Yogyakarta is one of the most popular batik-producing areas in Indonesia. In addition, the area which is dubbed the city of culture also has a variety of meaningful batik motifs and usually each motif is only used at certain moments. Some of the familiar Yogyakarta batik motifs include the ceplok motif, the truntum motif, the machete motif, the nitik motif, and the kawung motif. Take the kawung motif for example. In this motif, four elliptical circles are drawn around a small circle as the center. The elliptical circle is arranged lengthwise according to alternating slanted diagonal lines to the left or right. The inspiration for this motif comes from the palm fruit which is halved. Not just an image, the motif turns out to have a deep meaning, namely showing the four wind directions with their respective symbols. On the east side there is a sunrise which symbolizes the source of life, in the north there is a mountain which means the abode of the gods, west is the direction of sunset which symbolizes the descent of luck, and in the south there is a zenith which means the peak of everything. Long ago, the kawung motif was often worn by sentana dalem (people who have family relations with the king) in the Ngayogyakarta Hadiningrat Sultanate. Along with the times, this batik is widely used by the wider community.
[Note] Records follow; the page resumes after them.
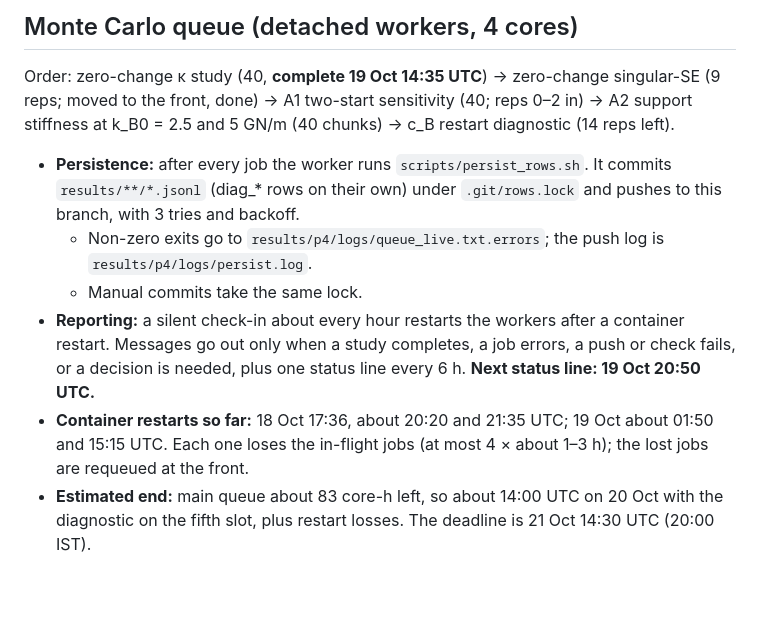
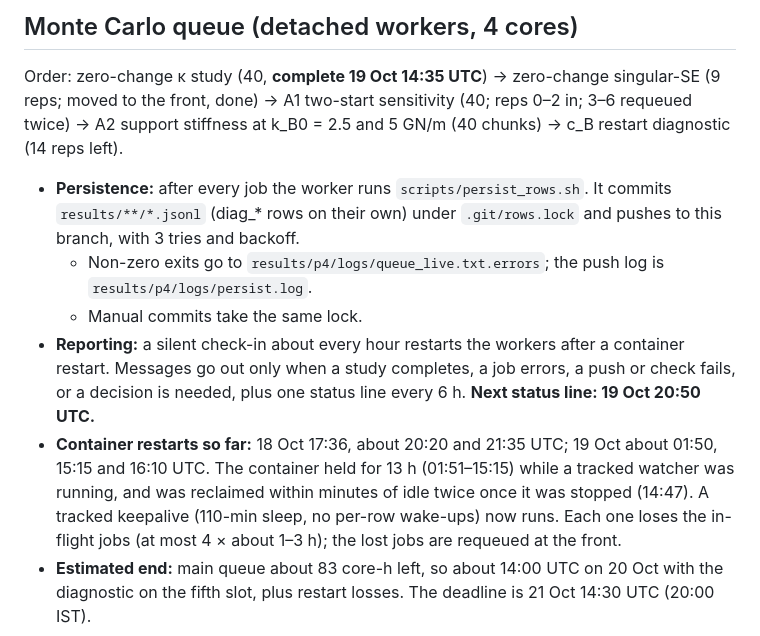
Before and after one commit to Shreyansh369/wheelset-s2pinn, a Markdown page: docs/STATUS.md, the part around one of its changes. Rendered like a GitHub page; blank space fills up the shorter version.

Commit message:
STATUS: sixth container restart; tracked keepalive restored
Co-Authored-By: Claude Opus 5.5 <noreply@anthropic.com>
Claude-Session: https://claude.ai/code/session_01QcCntpHGDKF5PSbkToAw92

```diff
--- a/docs/STATUS.md
+++ b/docs/STATUS.md
@@ -112,7 +112,7 @@ Branch `claude/inspiring-cori-690nu3`. `main` is untouched at `bae360d` until th
 ## Monte Carlo queue (detached workers, 4 cores)
 
 Order: zero-change κ study (40, **complete 19 Oct 14:35 UTC**) → zero-change singular-SE (9 reps; moved to the front,
-done) → A1 two-start sensitivity (40; reps 0–2 in) → A2 support stiffness at k_B0 = 2.5 and 5 GN/m (40 chunks)
+done) → A1 two-start sensitivity (40; reps 0–2 in; 3–6 requeued twice) → A2 support stiffness at k_B0 = 2.5 and 5 GN/m (40 chunks)
 → c_B restart diagnostic (14 reps left).
 
 - **Persistence:** after every job the worker runs `scripts/persist_rows.sh`. It commits `results/**/*.jsonl`
@@ -122,7 +122,9 @@ done) → A1 two-start sensitivity (40; reps 0–2 in) → A2 support stiffness
 - **Reporting:** a silent check-in about every hour restarts the workers after a container restart. Messages go out
   only when a study completes, a job errors, a push or check fails, or a decision is needed, plus one status line
   every 6 h. **Next status line: 19 Oct 20:50 UTC.**
-- **Container restarts so far:** 18 Oct 17:36, about 20:20 and 21:35 UTC; 19 Oct about 01:50 and 15:15 UTC. Each one loses the
+- **Container restarts so far:** 18 Oct 17:36, about 20:20 and 21:35 UTC; 19 Oct about 01:50, 15:15 and 16:10 UTC.
+  The container held for 13 h (01:51–15:15) while a tracked watcher was running, and was reclaimed within minutes of
+  idle twice once it was stopped (14:47). A tracked keepalive (110-min sleep, no per-row wake-ups) now runs. Each one loses the
   in-flight jobs (at most 4 × about 1–3 h); the lost jobs are requeued at the front.
 - **Estimated end:** main queue about 83 core-h left, so about 14:00 UTC on 20 Oct with the diagnostic on the
   fifth slot, plus restart losses. The deadline is 21 Oct 14:30 UTC (20:00 IST).
```
Also changed, not shown: other parts of docs/STATUS.md (+1 -1 lines).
Not far from Yogyakarta, there is Solo city which also has a long history of batik. Although many people think that the batik motifs and patterns of these two regions are the same, it turns out that this assumption is not entirely true. In terms of style, Solo batik tends to use brown or dark colors as a background. Of course this is different from Yogyakarta batik which uses white as the basic color. The second difference is in the motive. Even so, they both maintain the standard design of the palace, there are fundamental differences. For example, in the parang motif, Yogyakarta batik depicts parang from the top right to the bottom left. In Solo batik, the parang motif is depicted from top left to bottom right. Solo batik motifs are not only limited to the parang motif, there are many motifs with various meanings, such as the sidomukti motif which utilizes welfare, the truntum motif which means love grows back, the satrio manah motif which is usually used for proposals, and other motifs.
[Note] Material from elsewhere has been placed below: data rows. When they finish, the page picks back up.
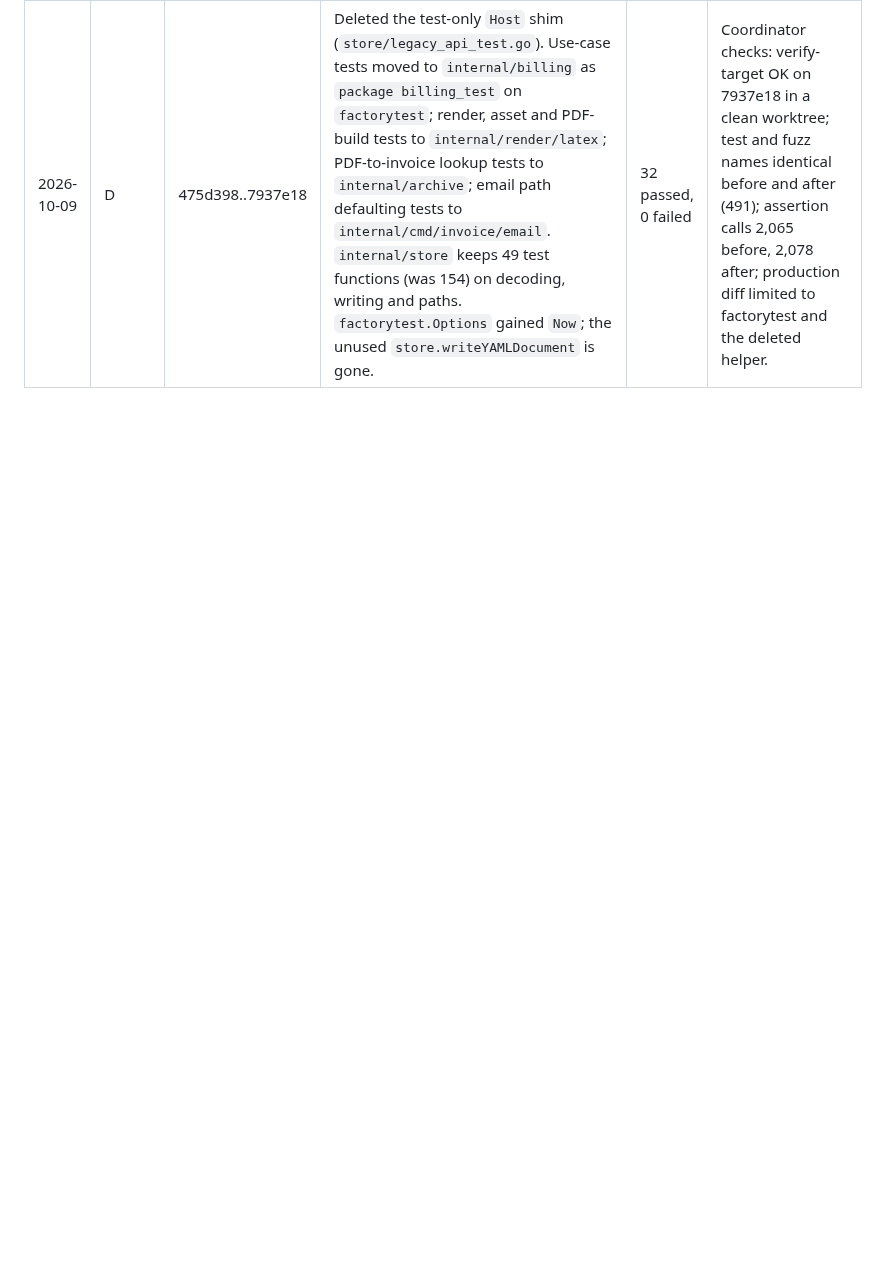
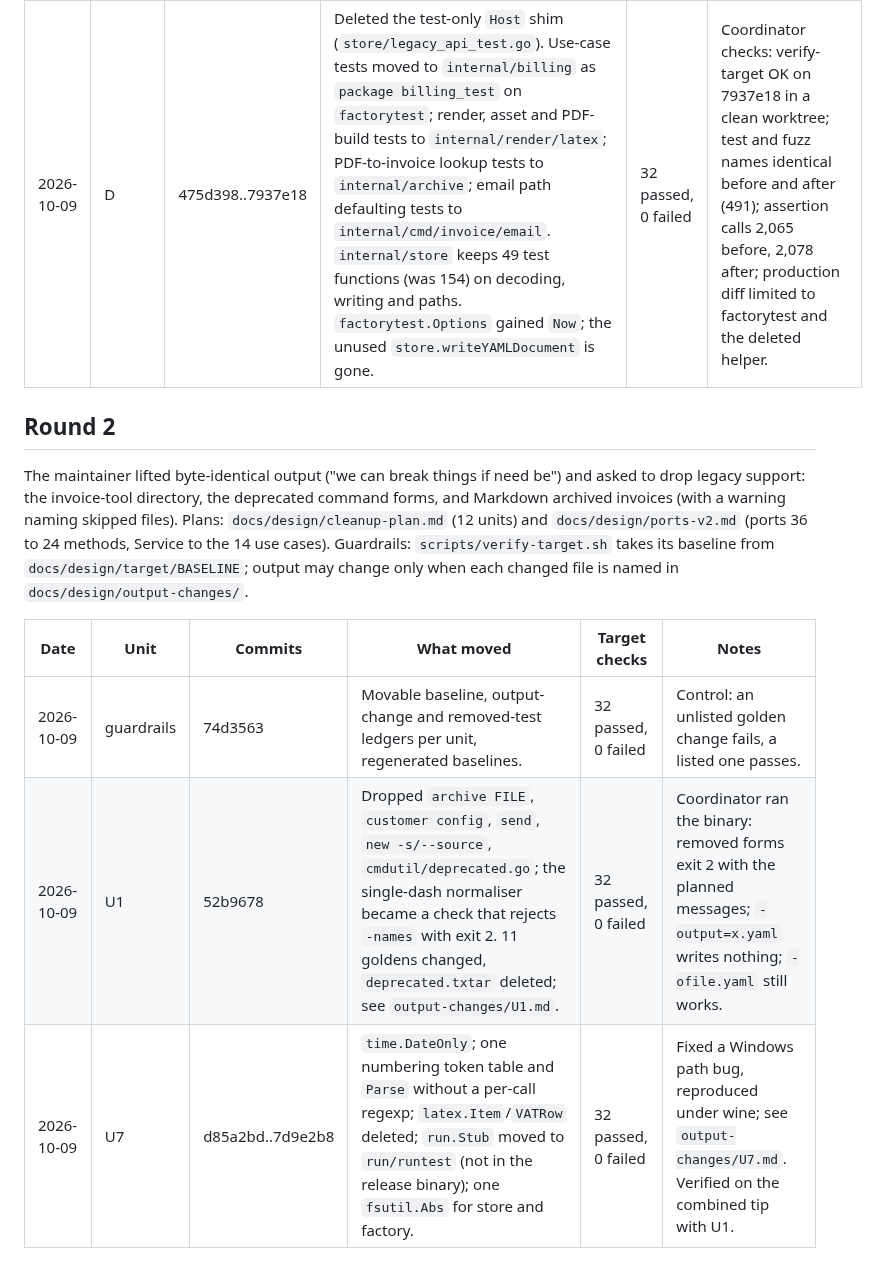
Before and after one commit to 0xboris/invox, a Markdown page: docs/design/target-progress.md, the part around the change. Rendered like a GitHub page; blank space fills up the shorter version.

Commit message:
Record round 2 so far: guardrails, U1 and U7
Co-Authored-By: Claude Opus 5.5 <noreply@anthropic.com>
Claude-Session: https://claude.ai/code/session_018gvqeq61YKB3NL9LTd1ZZ4

```diff
--- a/docs/design/target-progress.md
+++ b/docs/design/target-progress.md
@@ -79,3 +79,18 @@ Coordinated from the review in the target-architecture comparison: restore the c
 | 2026-10-09 | B | dca15ec..995d58a | Seven commits. `Renderer.Build` owns the scratch directory, compile and copy; `Invoices.Destination` and `Drafts(workDir, output)` name files; `Archive.Place`, `Duplicate` and `Source` do placement, the duplicate scan and the PDF-to-YAML lookup; `Archive.Add` owns the whole move and writes the archived invoice once (`store.Rewrite`); `Mailer.CheckAttachment` replaces `Invoices.Stat`. `internal/billing` imports neither `path` nor `path/filepath`. New `internal/archtest/ports_test.go` pins the exact method sets (36 port methods; 21 on `Service`) and bans path imports and file-extension literals in billing; new depguard rule `use-cases-no-paths`. New `internal/cli/port_order_test.go` pins 14 error orders. | 32 passed, 0 failed | Coordinator checks: verify-target OK on 995d58a in a clean worktree; full tests pass on 62c079b (the riskiest step); the differential rebuilt from 47aef7e gives 50 scenarios, 1 differing (`email-write`, the .eml timestamp), the same as base against itself. |
 | 2026-10-09 | C | (decision) | Don't split `billing`. It is 1,955 lines after B, but the 14 use cases stay methods on `Service` and the only code that could leave cleanly (`emailtext.go`, `epc.go`, about 200 lines) belongs to billing by the spec. A split would add pass-through layers. | | Revisit if billing grows a second, separable concern. |
 | 2026-10-09 | D | 475d398..7937e18 | Deleted the test-only `Host` shim (`store/legacy_api_test.go`). Use-case tests moved to `internal/billing` as `package billing_test` on `factorytest`; render, asset and PDF-build tests to `internal/render/latex`; PDF-to-invoice lookup tests to `internal/archive`; email path defaulting tests to `internal/cmd/invoice/email`. `internal/store` keeps 49 test functions (was 154) on decoding, writing and paths. `factorytest.Options` gained `Now`; the unused `store.writeYAMLDocument` is gone. | 32 passed, 0 failed | Coordinator checks: verify-target OK on 7937e18 in a clean worktree; test and fuzz names identical before and after (491); assertion calls 2,065 before, 2,078 after; production diff limited to factorytest and the deleted helper. |
+
+## Round 2
+
+The maintainer lifted byte-identical output ("we can break things if need be") and asked to drop
+legacy support: the invoice-tool directory, the deprecated command forms, and Markdown archived
+invoices (with a warning naming skipped files). Plans: `docs/design/cleanup-plan.md` (12 units)
+and `docs/design/ports-v2.md` (ports 36 to 24 methods, Service to the 14 use cases). Guardrails:
+`scripts/verify-target.sh` takes its baseline from `docs/design/target/BASELINE`; output may
+change only when each changed file is named in `docs/design/output-changes/`.
+
+| Date | Unit | Commits | What moved | Target checks | Notes |
+|---|---|---|---|---|---|
+| 2026-10-09 | guardrails | 74d3563 | Movable baseline, output-change and removed-test ledgers per unit, regenerated baselines. | 32 passed, 0 failed | Control: an unlisted golden change fails, a listed one passes. |
+| 2026-10-09 | U1 | 52b9678 | Dropped `archive FILE`, `customer config`, `send`, `new -s/--source`, `cmdutil/deprecated.go`; the single-dash normaliser became a check that rejects `-names` with exit 2. 11 goldens changed, `deprecated.txtar` deleted; see `output-changes/U1.md`. | 32 passed, 0 failed | Coordinator ran the binary: removed forms exit 2 with the planned messages; `-output=x.yaml` writes nothing; `-ofile.yaml` still works. |
+| 2026-10-09 | U7 | d85a2bd..7d9e2b8 | `time.DateOnly`; one numbering token table and `Parse` without a per-call regexp; `latex.Item`/`VATRow` deleted; `run.Stub` moved to `run/runtest` (not in the release binary); one `fsutil.Abs` for store and factory. | 32 passed, 0 failed | Fixed a Windows path bug, reproduced under wine; see `output-changes/U7.md`. Verified on the combined tip with U1. |
```
Also changed, not shown: CLAUDE.md (+2 -2 lines), 1 other file.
Shifting to the north of Central Java, there is Semarang city which also has a variety of batik motifs. In terms of style and color, Semarang batik has a big difference compared to Yogyakarta and Solo batik. Semarang batik tends to use bright colors and less dense patterns. In terms of motifs, Semarang batik has blend character of coastal batik with the mixed culture of the Chinese community. Typical coastal motifs include patterns of flora and fauna of peacocks, butterflies, storks, cempaka, roses, and blekok birds. Not only that, Semarang batik also has a variety of contemporary Semarang icon motifs, such as Lawang Sewu, Tugu Muda, and tamarind.
Talking about coastal batik, it seems that Semarang batik is not only the most popular. Because, there is Cirebon batik which is famous for its megamendung motif, pincuk motif, golden train motif, and slope motif. Just like Semarang batik, Cirebon batik also uses bright colors as a background and most of the motifs are inspired by the surrounding natural conditions. One of the things that distinguishes Cirebon batik from other regions batik in Indonesia is the process of making it, especially the coloring part. The batik artists in Cirebon call the process of coloring their batik as treatment. This process is done by placing the cloth in a tool called a treatment tool. This tool is shaped like a scale that is used by shaking it from side to side so that the dye absorbs completely.
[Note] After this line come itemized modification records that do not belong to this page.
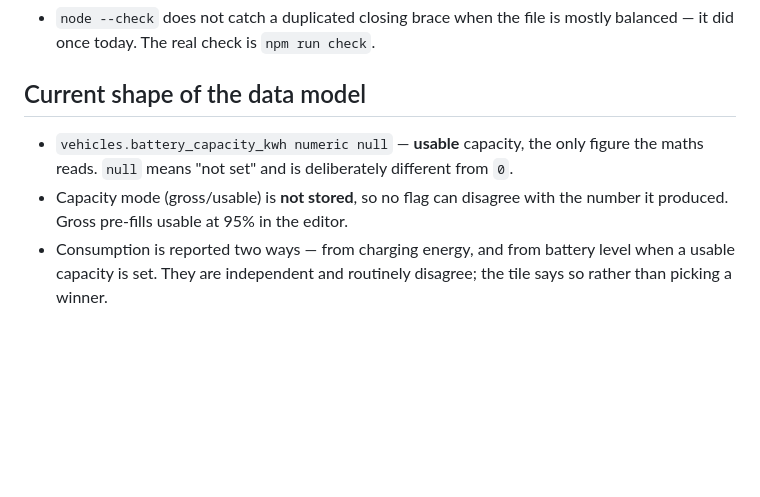
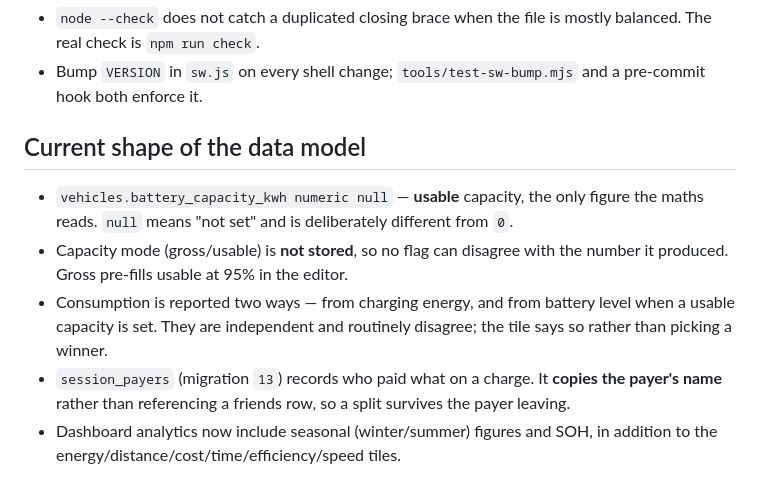
Before and after one commit to Tenho2/portfolio, a Markdown page: HANDOVER.md, the part around one of its changes. Rendered like a GitHub page; blank space fills up the shorter version.

```diff
--- a/HANDOVER.md
+++ b/HANDOVER.md
@@ -122,13 +141,20 @@ Constraints that shaped it and will shape the implementation:
 - `node --check` does not catch a duplicated closing brace when the file is
-  mostly balanced — it did once today. The real check is `npm run check`.
+  mostly balanced. The real check is `npm run check`.
+- Bump `VERSION` in `sw.js` on every shell change; `tools/test-sw-bump.mjs` and a
+  pre-commit hook both enforce it.
 
 ## Current shape of the data model
 
 - `vehicles.battery_capacity_kwh numeric null` — **usable** capacity, the only
   figure the maths reads. `null` means "not set" and is deliberately different
   from `0`.
-- Capacity mode (gross/usable) is **not stored**, so no flag can disagree with
-  the number it produced. Gross pre-fills usable at 95% in the editor.
-- Consumption is reported two ways — from charging energy, and from battery
-  level when a usable capacity is set. They are independent and routinely
-  disagree; the tile says so rather than picking a winner.
+- Capacity mode (gross/usable) is **not stored**, so no flag can disagree with the
+  number it produced. Gross pre-fills usable at 95% in the editor.
+- Consumption is reported two ways — from charging energy, and from battery level
+  when a usable capacity is set. They are independent and routinely disagree; the
+  tile says so rather than picking a winner.
+- `session_payers` (migration `13`) records who paid what on a charge. It **copies
+  the payer's name** rather than referencing a friends row, so a split survives
+  the payer leaving.
+- Dashboard analytics now include seasonal (winter/summer) figures and SOH, in
+  addition to the energy/distance/cost/time/efficiency/speed tiles.
```
Also changed, not shown: other parts of HANDOVER.md (+104 -85 lines).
The charm of batik is not only limited to the five areas that have been mentioned. However, these five regions can represent how rich and diverse types of batik are in Indonesia.